September 19, 2011
Romania has blocked imports of Dutch flowers and bulbs. Oficially the national phytosanitary agency is checking them on suspicions they may contain a mysterious bacteria…
Well, not so mysterious, in fact. Bucharest obviously tries to send a message to The Hague, after the Dutch immigration minister repeated that his country would veto Romania and Bulgaria’s bid to join the EU’s Schengen border-free space. The EU Home affairs ministerial on 22 September is expected to take a decision regarding Romania and Bulgaria’s Schengen bid. The Dutch position is that the customs in these countries cannot be trusted because of widespread corruption. France and Germany appear largely to share this view.
Romania and Bulgaria see this as foul play, because the Commission finds that both countries have covered all technical requirements to join Schengen. The Polish EU Presidency is working hard to negotiate a compromise: Bulgaria and Romania joining Schengen with their ports and airports, the land borders joining at another time.
Would this suffice? Bulgaria has in fact been even more critical.
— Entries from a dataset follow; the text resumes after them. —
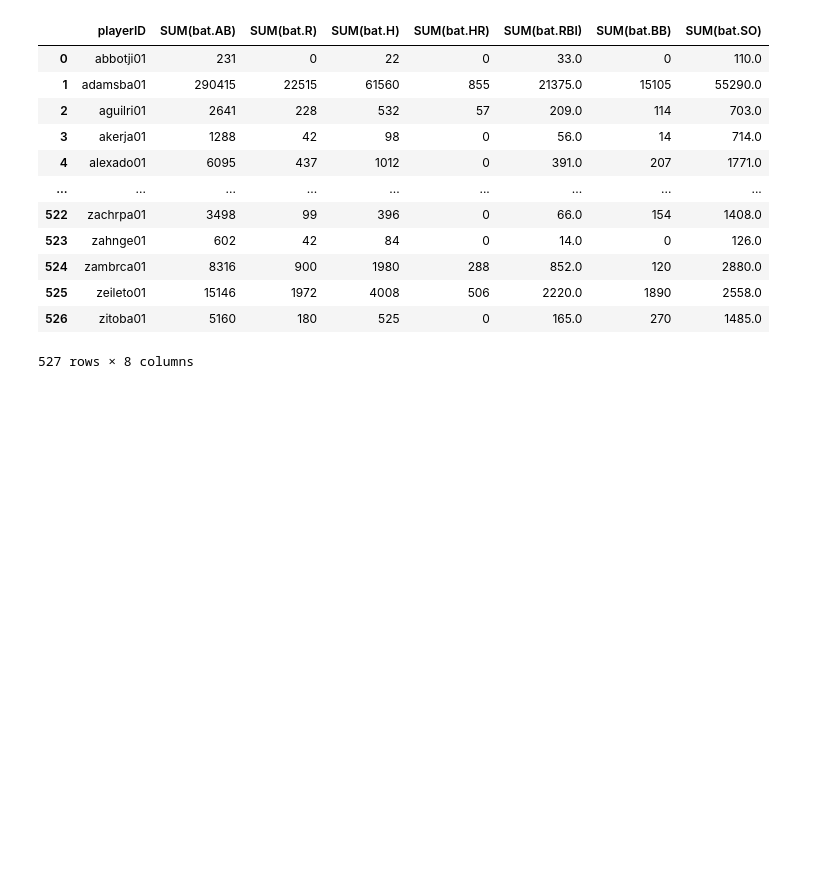
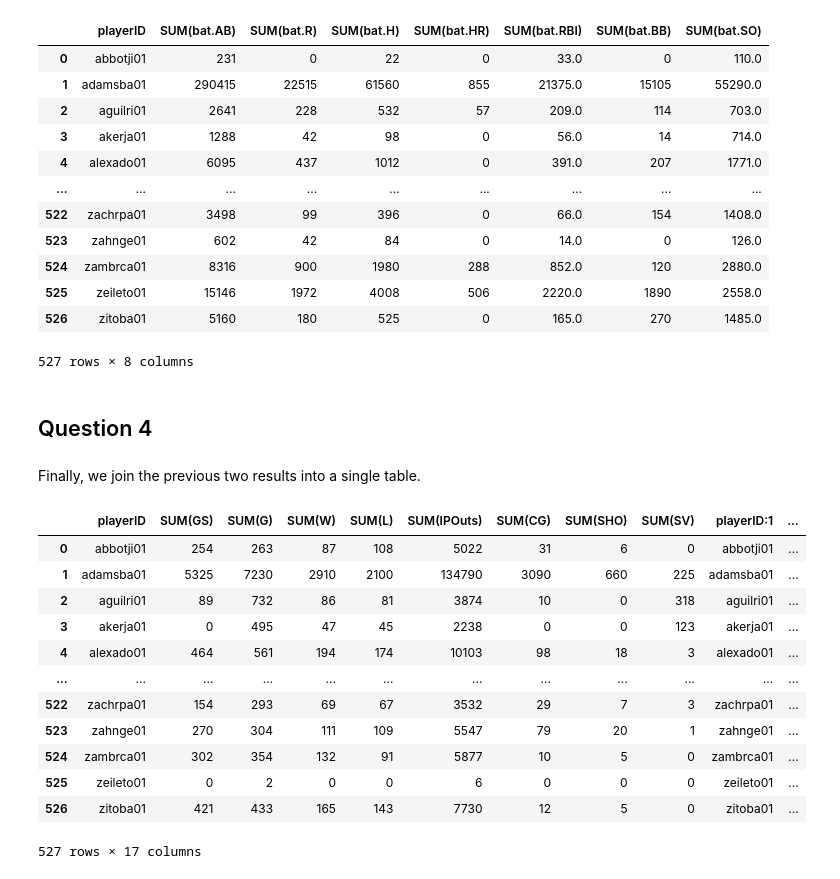
Before and after one commit to solivagvs/st554hw06, a Jupyter notebook: stat554hw06.ipynb, the cells around one changed output. Saved outputs shown, nothing was run; the diff lists cells and outputs as text; code cells hidden in the pictures; blank space fills up the shorter version.

```diff
--- a/stat554hw06.ipynb
+++ b/stat554hw06.ipynb
@@ -97,5 +104,6 @@ Next, for all the hall of fame pitchers, we create a table of all their batting
 # %%
 q3query = '''
+    CREATE TABLE IF NOT EXISTS "hallOfFame2" AS
     SELECT hall.playerID,
     SUM(bat.AB), SUM(bat.R), SUM(bat.H), SUM(bat.HR), SUM(bat.RBI),
     SUM(bat.BB), SUM(bat.SO)
@@ -107,11 +115,17 @@ q3query = '''
     GROUP BY hall.playerID
         '''
 
+q3query2 = '''
+    SELECT *
+    FROM "HallOfFame2"
+    '''
+
 #execute the SQL query on the database!
 cursor.execute(q3query)
+cursor.execute(q3query2)
 
 # read the table in as a dataframe and view it
-hallOfFame2 = pd.read_sql(q3query, con)
+hallOfFame2 = pd.read_sql(q3query2, con)
 hallOfFame2
 # %% [output]
 |  | playerID | SUM(bat.AB) | SUM(bat.R) | SUM(bat.H) | SUM(bat.HR) | SUM(bat.RBI) | SUM(bat.BB) | SUM(bat.SO) |
@@ -127,3 +141,49 @@ hallOfFame2
 | 525 | zeileto01 | 15146 | 1972 | 4008 | 506 | 2220.0 | 1890 | 2558.0 |
 | 526 | zitoba01 | 5160 | 180 | 525 | 0 | 165.0 | 270 | 1485.0 |
 527 rows × 8 columns
+# %% [markdown]
+## Question 4
+# %% [markdown]
+Finally, we join the previous two results into a single table.
+# %%
+q4query = '''
+    CREATE TABLE IF NOT EXISTS "hallOfFameFinal" AS
+    SELECT *
+    FROM hallOfFame1 AS hall1
+    INNER JOIN hallOfFame2 AS hall2
+    ON hall1.playerID = hall2.playerID
+    GROUP BY hall1.playerID
+    '''
+
+#q4query2 = '''
+    #ALTER TABLE "hallOfFameFinal"
+    #DROP COLUMN "playerID:1"
+    #'''
+
+q4query3 = '''
+    SELECT *
+    FROM "hallOfFameFinal"
+    '''
+
+#execute the SQL query on the database!
+cursor.execute(q4query)
+#cursor.execute(q4query2)
+cursor.execute(q4query3)
+
+# read the table in as a dataframe and view it
+hallOfFameFinal = pd.read_sql(q4query3, con)
+hallOfFameFinal
+# %% [output]
+|  | playerID | SUM(GS) | SUM(G) | SUM(W) | SUM(L) | SUM(IPOuts) | SUM(CG) | SUM(SHO) | SUM(SV) | playerID:1 | ... |
+| 0 | abbotji01 | 254 | 263 | 87 | 108 | 5022 | 31 | 6 | 0 | abbotji01 | ... |
+| 1 | adamsba01 | 5325 | 7230 | 2910 | 2100 | 134790 | 3090 | 660 | 225 | adamsba01 | ... |
+| 2 | aguilri01 | 89 | 732 | 86 | 81 | 3874 | 10 | 0 | 318 | aguilri01 | ... |
+| 3 | akerja01 | 0 | 495 | 47 | 45 | 2238 | 0 | 0 | 123 | akerja01 | ... |
+| 4 | alexado01 | 464 | 561 | 194 | 174 | 10103 | 98 | 18 | 3 | alexado01 | ... |
+| ... | ... | ... | ... | ... | ... | ... | ... | ... | ... | ... | ... |
+| 522 | zachrpa01 | 154 | 293 | 69 | 67 | 3532 | 29 | 7 | 3 | zachrpa01 | ... |
+| 523 | zahnge01 | 270 | 304 | 111 | 109 | 5547 | 79 | 20 | 1 | zahnge01 | ... |
+| 524 | zambrca01 | 302 | 354 | 132 | 91 | 5877 | 10 | 5 | 0 | zambrca01 | ... |
+| 525 | zeileto01 | 0 | 2 | 0 | 0 | 6 | 0 | 0 | 0 | zeileto01 | ... |
+| 526 | zitoba01 | 421 | 433 | 165 | 143 | 7730 | 12 | 5 | 0 | zitoba01 | ... |
+527 rows × 17 columns
```
Also changed, not shown: parts of 4 cells of this notebook.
The country’s foreign minister Nickolay Mladenov said on Saturday that if the country would not be admitted to Schengen on 22 September, Sofia would veto the proposed Schengen upgrade, which was requested by France and Italy.
Bulgaria will hold presidential elections on 23 October and a Schengen setback would be a blow for the ruling party GERB of Prime Minister Boyko Borissov, who has put a lot of personal ambition in the Schengen target. GERB has recently announced its candidate, Rossen Plevneliev, a rather popular government minister and entrepreneur. But according to most recent polls, Plevneliev is now neck to neck with Socialist candidate Ivailo Kalfin, a current MEP. This comes as a nasty surprise for Borissov.
I just heard comments that if Bulgaria and Romania would engage in a collision course, older EU members would soon make them regret such a decision.
Logically, instead of making waves, Sofia and Bucharest should better deliver on the judicial system reform. It would be realistic to expect a breakthrough after some progress becomes visible.
Who cares about the Bulgaria elections anyway? And who among leaders cares about Schengen, except maybe Home Affairs Commissioner Cecilia Malmström? On the other side, one can hope for the best after May 2012, that is, after the French presidential elections. Then all the Schengen flowers could blossom.Georgi Gotev